Work item: From the records below, take each line where the string "margin" shows up and copy it.
___
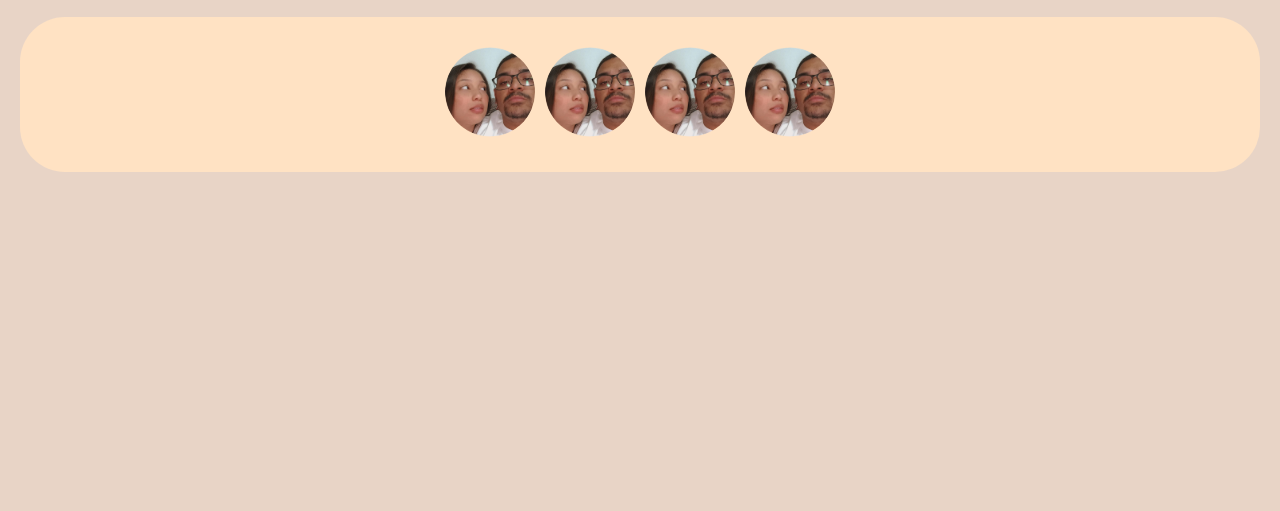
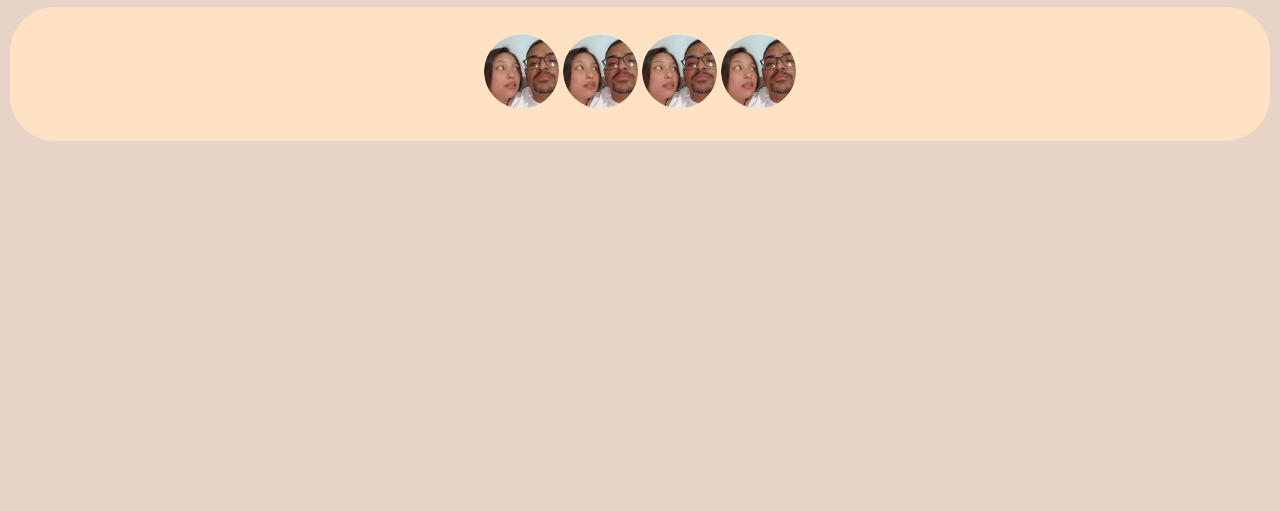
Before and after one commit to VitalHugal/Projeto-cha-de-casa-nova, a plain HTML site: page index.html in a window 1280 px wide. Shown: the part 289-800 px from the top of the page. Drawn offline with Linux system fonts and the light colour scheme.

Commit message:
Update style.css

```diff
--- a/style.css
+++ b/style.css
@@ -29,12 +29,12 @@ header {
     font-size: 20px;
 }
 
-header>p{
+header>p {
     padding: 10px 10px;
     font-size: 22px;
 }
 
-nav{
+nav {
     background-color: var(--cor0);
     padding: 10px;
     box-shadow: 0px 7px 7px rgba(0, 0, 0, 0.384);
@@ -42,8 +42,7 @@ nav{
     text-align: center;
 }
 
-nav>a{
-    font-size: 17px;
+nav>a {
     color: black;
     padding: 10px;
     border-radius: 5px;
@@ -51,46 +50,47 @@ nav>a{
     font-weight: bold;
     transition-duration: 0.2s;
 }
+
 nav>a:hover {
     background-color: var(--cor2);
     color: var(--cor3);
 }
 
-main>a{
+main>a {
     text-align: center;
     font-size: 15px;
 }
-main>h2{
+
+main>h2 {
     text-align: center;
     font-size: 20px;
     padding: 10px 10px;
 }
 
-main>div{
+main>div {
     background-color: var(--cor4);
-    margin: 20px 20px;
+    margin: auto;
     border-radius: 45px;
     padding: 25px;
 }
 
-div.story{
+div.story {
+    margin: 10px 10px;
     display: flex;
     justify-content: center;
     align-items: center;
+    position: relative;
 }
 
-main img{
-
-    margin: auto 0;
-    min-width: 75px;
-    width: 90px;
-    height: auto 0;
+img {
+    align-items: center;
+    width: 75px;
     border: 15px var(--cor0);
     border-radius: 50%;
-    padding: 5px;
+    padding: 2px;
+    cursor: pointer;
 }
 
-img:hover{
-
+img:hover {
     background-color: var(--cor0);
 }
```
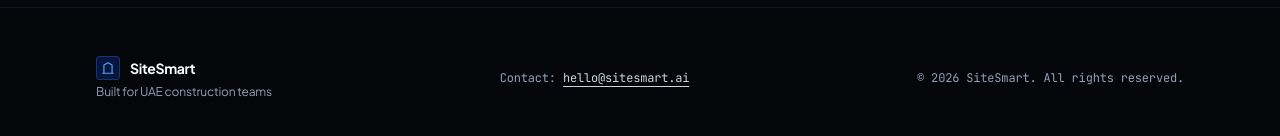
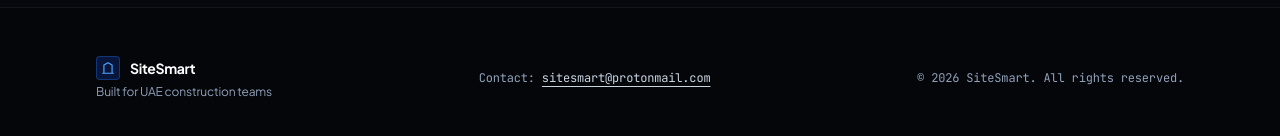
Before and after one commit to marcolucci2023/sitesmart-landing, a React (Vite) app: page / in a window 1280 px wide. Shown: the part 8424-8560 px from the top of the page. Built offline with nearby package versions, Linux system fonts and the light colour scheme; no server answers.

Commit message:
Update App.tsx

```diff
--- a/src/App.tsx
+++ b/src/App.tsx
@@ -41,7 +41,7 @@ export default function App() {
     }
     // Graceful fallback if Paddle token or priceId is not yet configured
     const msg = encodeURIComponent("Hi SiteSmart, I want to start my 7-day free trial!");
-    window.open(`https://wa.me/971XXXXXXXX?text=${msg}`, '_blank');
+    window.open(`https://wa.me/212694835695?text=${msg}`, '_blank');
   };
 
   // State
@@ -459,7 +459,7 @@ export default function App() {
                 </div>
               </div>
               <a
-                href="https://wa.me/971XXXXXXXX?text=Hi%20SiteSmart,%20I%20want%20to%20test%20in%20a%20sandbox%20group"
+                href="https://wa.me/212694835695?text=Hi%20SiteSmart,%20I%20want%20to%20test%20in%20a%20sandbox%20group"
                 className="shrink-0 inline-flex items-center gap-2 px-4 py-2.5 rounded-md bg-[#25D366] hover:bg-[#20bd5a] text-[#07090E] font-bold text-xs uppercase tracking-wider transition-all shadow-md"
               >
                 <span>Test on WhatsApp</span>
@@ -781,7 +781,7 @@ export default function App() {
                   <span>Configured to your project's specific timezone (GST)</span>
                 </span>
                 <a
-                  href="https://wa.me/971XXXXXXXX?text=Hi%20SiteSmart,%20send%20me%20a%20sample%20report"
+                  href="https://wa.me/212694835695?text=Hi%20SiteSmart,%20send%20me%20a%20sample%20report"
                   className="inline-flex items-center gap-1.5 text-xs font-bold text-[#25D366] hover:underline"
                 >
                   <span>Receive a live sample on WhatsApp →</span>
@@ -1205,7 +1205,7 @@ export default function App() {
 
             <div className="text-xs text-slate-300 font-mono">
               <span className="text-slate-400">Contact: </span>
-              <a href="mailto:hello@sitesmart.ai" className="text-slate-300 hover:text-white transition-colors underline underline-offset-4">hello@sitesmart.ai</a>
+              <a href="mailto:sitesmart@protonmail.com" className="text-slate-300 hover:text-white transition-colors underline underline-offset-4">sitesmart@protonmail.com</a>
             </div>
 
             <div className="text-xs text-slate-400 font-mono">
```
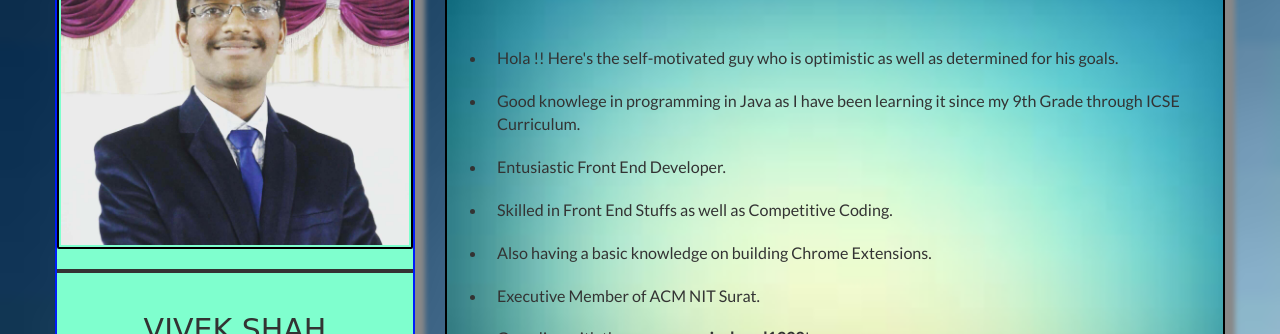
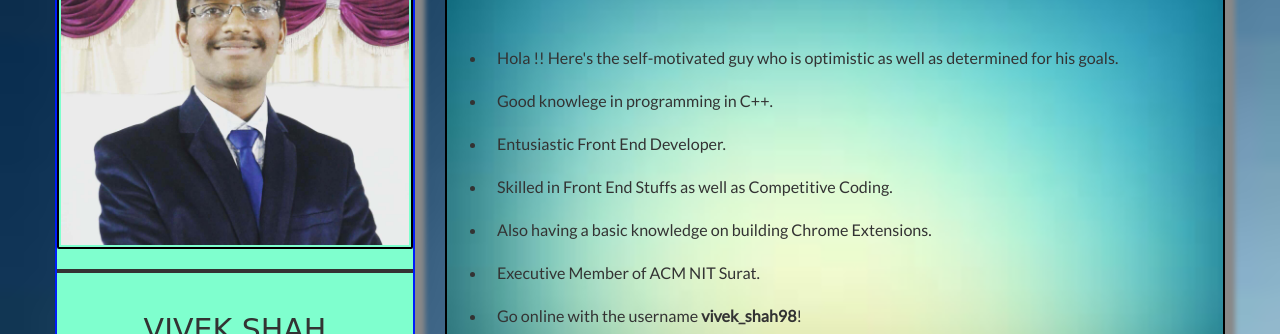
Before and after one commit to vivekagal1998/vivekagal1998.github.io, a plain HTML site: page Portfolio/index.html in a window 1280 px wide. Shown: the part 464-798 px from the top of the page. Drawn offline with nearby package versions, Linux system fonts and the light colour scheme; a web font is replaced by a local one.

Commit message:
Update index.html

```diff
--- a/Portfolio/index.html
+++ b/Portfolio/index.html
@@ -173,7 +173,7 @@
 							Hola !! Here's the self-motivated guy who is optimistic as well as determined for his goals.
 						</li>
 						<li>
-							Good knowlege in programming in Java as I have been learning it since my 9th Grade through ICSE Curriculum.
+							Good knowlege in programming in C++.
 						</li>
 						<li>
 							Entusiastic Front End Developer.
@@ -188,7 +188,7 @@
 						 	Executive Member of ACM NIT Surat.
 						</li>
 						<li>
-							Go online with the username <b>vivekagal1998</b>!
+							Go online with the username <b>vivek_shah98</b>!
 						<li>
 							Pursuing Computer Engineering under B.Tech at S.V National Institute of Technology, Surat.
 						</li>
```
___
Response:
-    margin: 20px 20px;
+    margin: auto;
+    margin: 10px 10px;
-    margin: auto 0;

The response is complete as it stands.